== Segment start ==

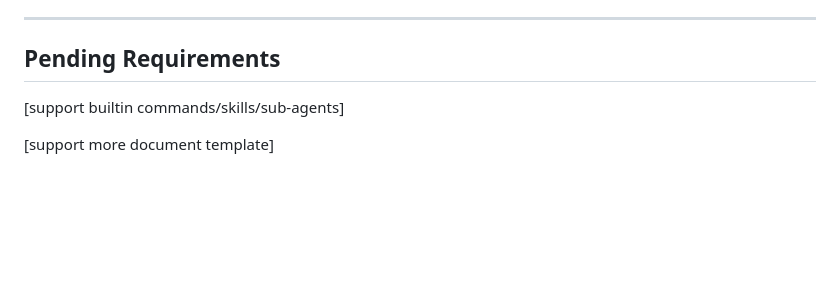
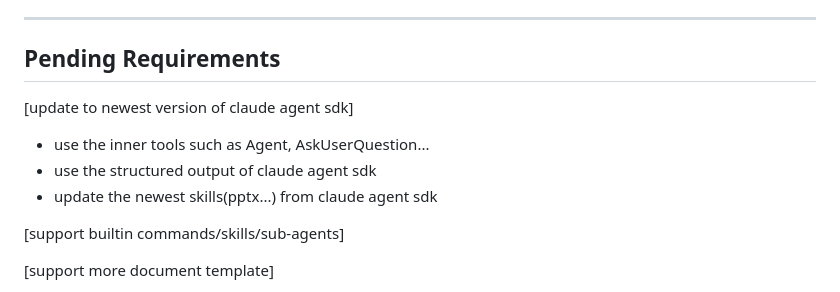
Before and after one commit to MagicBowen/dogent, a Markdown page: dev/requirement.md, the part around the change. GitHub-like rendering; blank space fills up the shorter version.

Commit message:
update requirements

```diff
--- a/dev/requirement.md
+++ b/dev/requirement.md
@@ -37,6 +37,11 @@
 
 ## Pending Requirements
 
+[update to newest version of claude agent sdk]
+- use the inner tools such as Agent, AskUserQuestion...
+- use the structured output of claude agent sdk
+- update the newest skills(pptx...) from claude agent sdk
+
 [support builtin commands/skills/sub-agents]
 
 [support more document template]
```
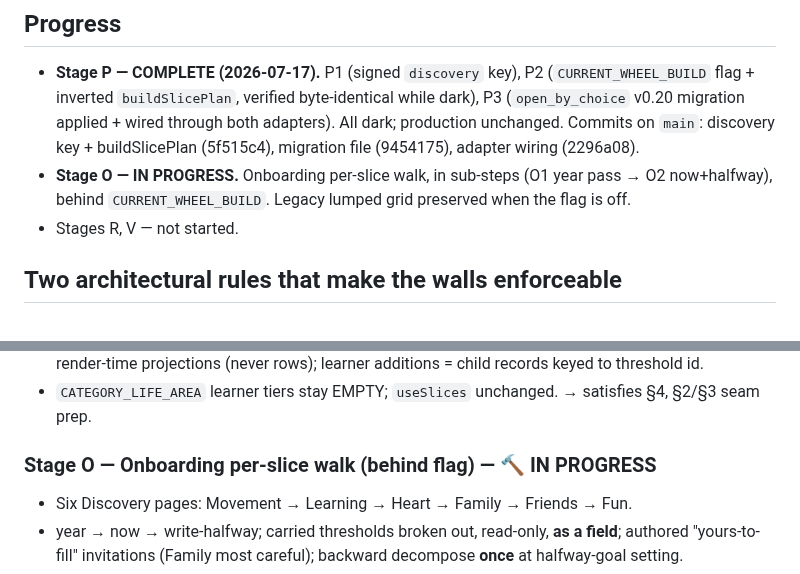
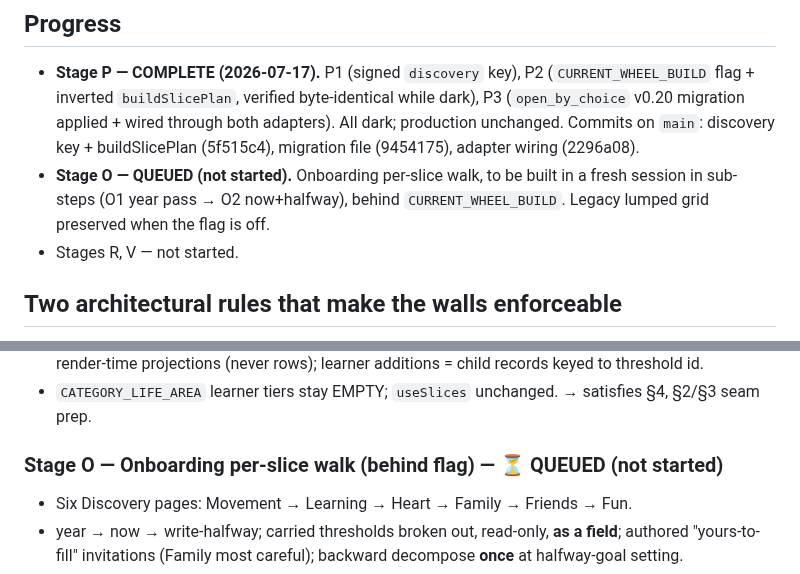
Before and after one commit to Vibrant-Life-208/vibrant-life-compass, a Markdown page: docs/design/2026-07-17-build-plan.md, 2 parts joined by grey strips. Rendered like a GitHub page.

Commit message:
Build plan: correct Stage O to QUEUED (not started) to match reality
Co-Authored-By: Claude Opus 4.8 (1M context) <noreply@anthropic.com>

```diff
--- a/docs/design/2026-07-17-build-plan.md
+++ b/docs/design/2026-07-17-build-plan.md
@@ -15,8 +15,9 @@ Decision log / minutes: evoke-agents-backup `agents/{decision-logs,meetings}/202
   flag + inverted `buildSlicePlan`, verified byte-identical while dark), P3 (`open_by_choice`
   v0.20 migration applied + wired through both adapters). All dark; production unchanged. Commits
   on `main`: discovery key + buildSlicePlan (5f515c4), migration file (9454175), adapter wiring (2296a08).
-- **Stage O — IN PROGRESS.** Onboarding per-slice walk, in sub-steps (O1 year pass → O2 now+halfway),
-  behind `CURRENT_WHEEL_BUILD`. Legacy lumped grid preserved when the flag is off.
+- **Stage O — QUEUED (not started).** Onboarding per-slice walk, to be built in a fresh session in
+  sub-steps (O1 year pass → O2 now+halfway), behind `CURRENT_WHEEL_BUILD`. Legacy lumped grid
+  preserved when the flag is off.
 - Stages R, V — not started.
 
 ## Two architectural rules that make the walls enforceable
@@ -38,7 +39,7 @@ Decision log / minutes: evoke-agents-backup `agents/{decision-logs,meetings}/202
   thresholds = render-time projections (never rows); learner additions = child records keyed to threshold id.
 - `CATEGORY_LIFE_AREA` learner tiers stay EMPTY; `useSlices` unchanged. → satisfies §4, §2/§3 seam prep.
 
-### Stage O — Onboarding per-slice walk (behind flag) — 🔨 IN PROGRESS
+### Stage O — Onboarding per-slice walk (behind flag) — ⏳ QUEUED (not started)
 - Six Discovery pages: Movement → Learning → Heart → Family → Friends → Fun.
 - year → now → write-halfway; carried thresholds broken out, read-only, **as a field**; authored
   "yours-to-fill" invitations (Family most careful); backward decompose **once** at halfway-goal setting.
```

== Segment end ==

- **WORK REQUIRED**:
Exact copies of the entries above are needed, without their pictures.

- **EXERCISE RESULT**:
Before and after one commit to MagicBowen/dogent, a Markdown page: dev/requirement.md, the part around the change. GitHub-like rendering; blank space fills up the shorter version.

Commit message:
update requirements

```diff
--- a/dev/requirement.md
+++ b/dev/requirement.md
@@ -37,6 +37,11 @@
 
 ## Pending Requirements
 
+[update to newest version of claude agent sdk]
+- use the inner tools such as Agent, AskUserQuestion...
+- use the structured output of claude agent sdk
+- update the newest skills(pptx...) from claude agent sdk
+
 [support builtin commands/skills/sub-agents]
 
 [support more document template]
```
Before and after one commit to Vibrant-Life-208/vibrant-life-compass, a Markdown page: docs/design/2026-07-17-build-plan.md, 2 parts joined by grey strips. Rendered like a GitHub page.

Commit message:
Build plan: correct Stage O to QUEUED (not started) to match reality
Co-Authored-By: Claude Opus 4.8 (1M context) <noreply@anthropic.com>

```diff
--- a/docs/design/2026-07-17-build-plan.md
+++ b/docs/design/2026-07-17-build-plan.md
@@ -15,8 +15,9 @@ Decision log / minutes: evoke-agents-backup `agents/{decision-logs,meetings}/202
   flag + inverted `buildSlicePlan`, verified byte-identical while dark), P3 (`open_by_choice`
   v0.20 migration applied + wired through both adapters). All dark; production unchanged. Commits
   on `main`: discovery key + buildSlicePlan (5f515c4), migration file (9454175), adapter wiring (2296a08).
-- **Stage O — IN PROGRESS.** Onboarding per-slice walk, in sub-steps (O1 year pass → O2 now+halfway),
-  behind `CURRENT_WHEEL_BUILD`. Legacy lumped grid preserved when the flag is off.
+- **Stage O — QUEUED (not started).** Onboarding per-slice walk, to be built in a fresh session in
+  sub-steps (O1 year pass → O2 now+halfway), behind `CURRENT_WHEEL_BUILD`. Legacy lumped grid
+  preserved when the flag is off.
 - Stages R, V — not started.
 
 ## Two architectural rules that make the walls enforceable
@@ -38,7 +39,7 @@ Decision log / minutes: evoke-agents-backup `agents/{decision-logs,meetings}/202
   thresholds = render-time projections (never rows); learner additions = child records keyed to threshold id.
 - `CATEGORY_LIFE_AREA` learner tiers stay EMPTY; `useSlices` unchanged. → satisfies §4, §2/§3 seam prep.
 
-### Stage O — Onboarding per-slice walk (behind flag) — 🔨 IN PROGRESS
+### Stage O — Onboarding per-slice walk (behind flag) — ⏳ QUEUED (not started)
 - Six Discovery pages: Movement → Learning → Heart → Family → Friends → Fun.
 - year → now → write-halfway; carried thresholds broken out, read-only, **as a field**; authored
   "yours-to-fill" invitations (Family most careful); backward decompose **once** at halfway-goal setting.
```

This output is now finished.